Welcome to Valerio's Press Review, the series in which I read a magazine or newspaper (okay... look at the pictures) and write mean things about the people in them. It's fun! 1) A revitalising afternoon of clam-digging on Southend beach? A day of snorkelling by the port of Dover? Make sure you pack Rolex’s newest submarine watch! You don’t want the fish to think you’re poor.  2) Dolce & Gabbana’s latest collection. The question on everybody’s lips is: do you really want to look like your rich friend’s beach house bathroom? The answer is, and always will be, yes. 3) Sam Claflin for Barbour. A GQ insider told me that his puzzled expression is due to the fact that, for the whole duration of the photo shoot, Sam couldn’t help but wonder if he’d remembered to feed the cat before he left his flat. Models... they’re just like us <3 4) GQ’s Staycation must-have items. If you were stranded on a desert island and you could only bring one item with you, what would it be? Duh! A £32

La (Not So) Dolce Vita

Being Italian has been the single most beneficial asset in my dating life. Growing up in Naples, I was just a guy. In London, I became a “charming” Italian guy. In Milan, my Neapolitan accent is a liability. In the UK, apparently, it’s the sexiest sound known to man (and woman), the immigrant version of the siren song.   After taking residence in the Big Smoke, I quickly realised that Brits have a very precise idea of the Italian man, made up of mainly preconceived notions. They’re harmless for the most part, certainly romanticised, often flattering, but prejudiced nevertheless.   You know what they say: if you can’t beat them, join them. And join them I did. I first came to terms with the extent of my super-power that one time in 2015 when I held the door for a middle-aged woman at a Pret in North London. I said something like “after you” or “good morning” and as soon as she heard the effortless way with which the Rs rolled off my tongue she almost dropped her butternut squash salad o

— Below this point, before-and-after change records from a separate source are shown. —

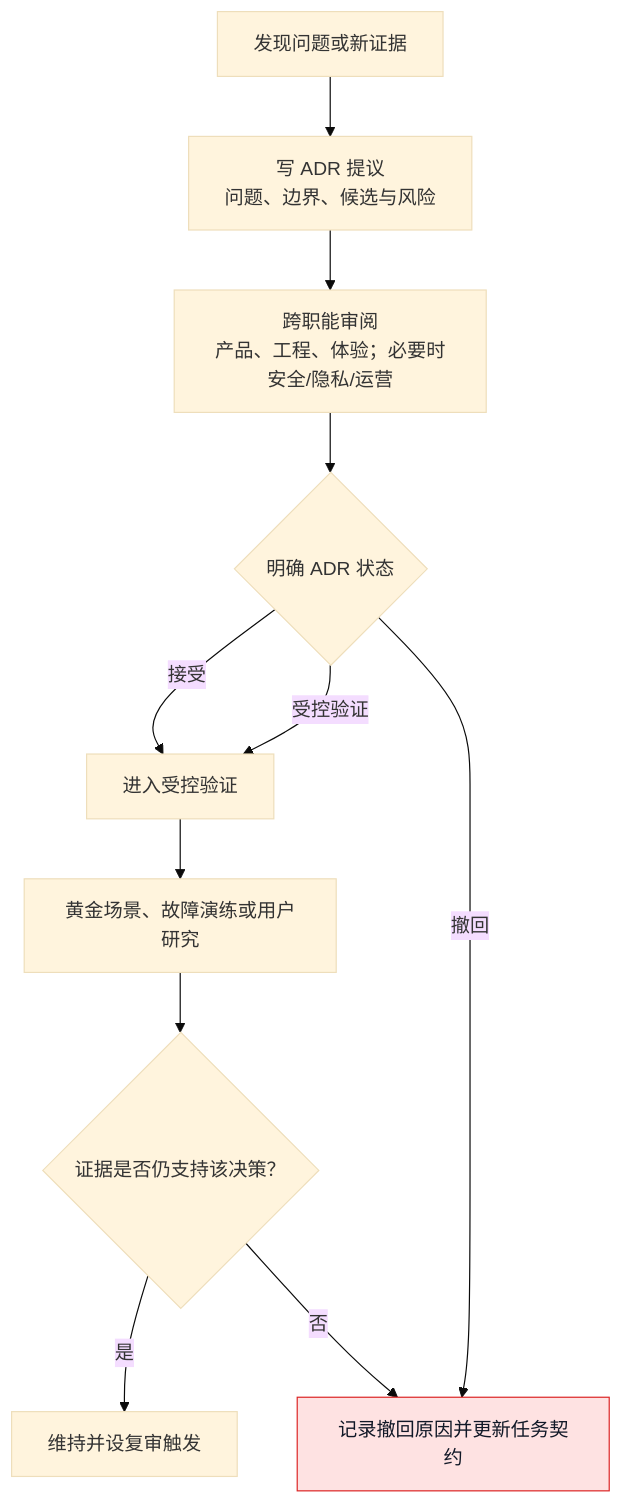
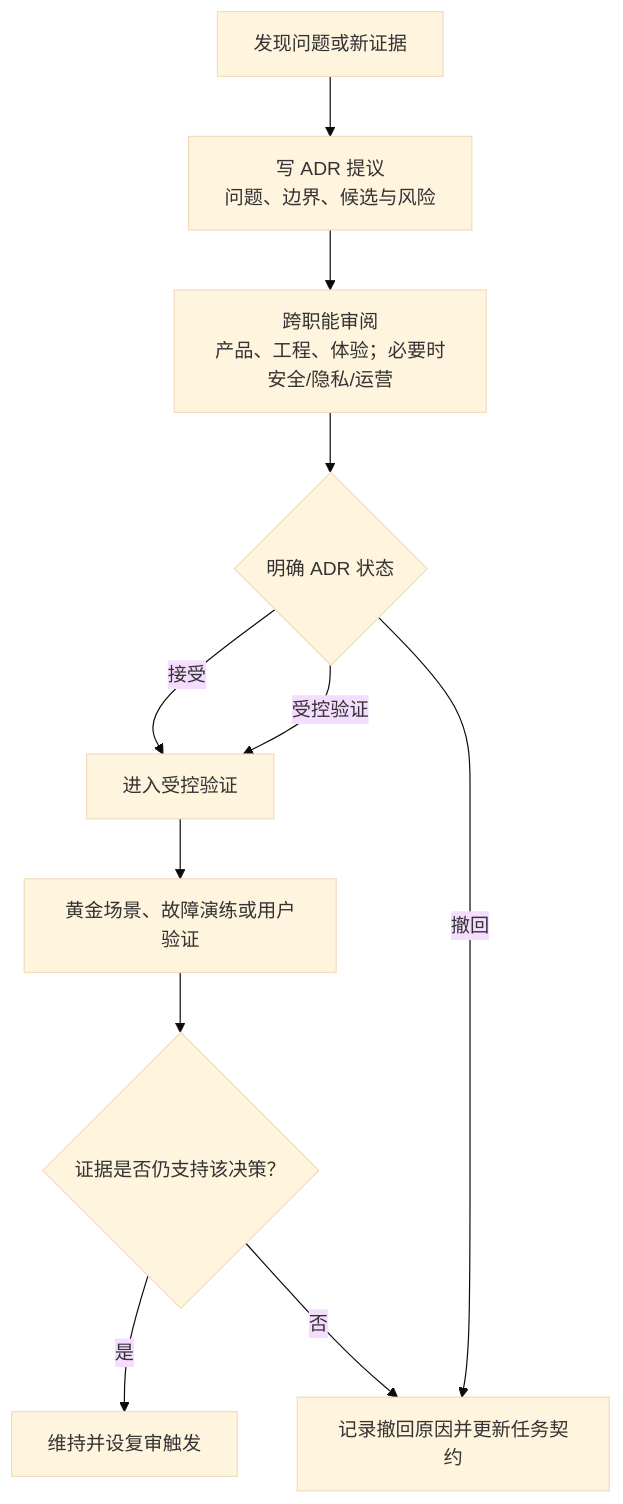
One commit to weiz98417-crypto/qiuqiu changed the third of 3 diagrams in docs/球球全套资料/8.附录/附录J-架构决策记录.md. Above: the diagram before and after it, drawn with Mermaid (base theme). The commit also changed other lines of this file and 19 other files, not shown here.

````diff
--- a/docs/球球全套资料/8.附录/附录J-架构决策记录.md
+++ b/docs/球球全套资料/8.附录/附录J-架构决策记录.md
@@ -271,16 +103,13 @@
 ```mermaid
 flowchart TD
     A[发现问题或新证据] --> B[写 ADR 提议\n问题、边界、候选与风险]
     B --> C[跨职能审阅\n产品、工程、体验；必要时安全/隐私/运营]
     C --> D{明确 ADR 状态}
     D -->|接受| E[进入受控验证]
     D -->|受控验证| E
     D -->|撤回| H[记录撤回原因并更新任务契约]
-    E --> F[黄金场景、故障演练或用户研究]
+    E --> F[黄金场景、故障演练或用户验证]
     F --> G{证据是否仍支持该决策？}
     G -->|是| I[维持并设复审触发]
     G -->|否| H
-
-    classDef withdraw fill:#fee2e2,stroke:#dc2626,color:#111827;
-    class H withdraw;
 ```
````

Getting on with it

A friend of mine messaged me the other day about an opportunity to pitch a piece for a new magazine looking for articles about happiness and well-being. She swiftly withdrew her suggestion upon realising I had literally nothing to contribute to the subject. I can’t seem to shake off the ever so slight suspicion that my particularly abrasive brand of defeatist sarcasm is unlikely to go down well with an audience that’s after feel-good stories for a much-needed start-of-week pick-me-up (that’s enough hyphens for today). Life in the time of Miss Rona is predictably slow. Aside from the customary episodes of wretchedness which stud my life that I have already discussed at length on this platform, I have very little to write about. I am of course binge-watching the Crown (hence me casually using words like “wretchedness”). I have also decided to finally do something about my life-long shampoo addiction and reduce the frequency of my hair washing from once every 24 hours to once every 30 hou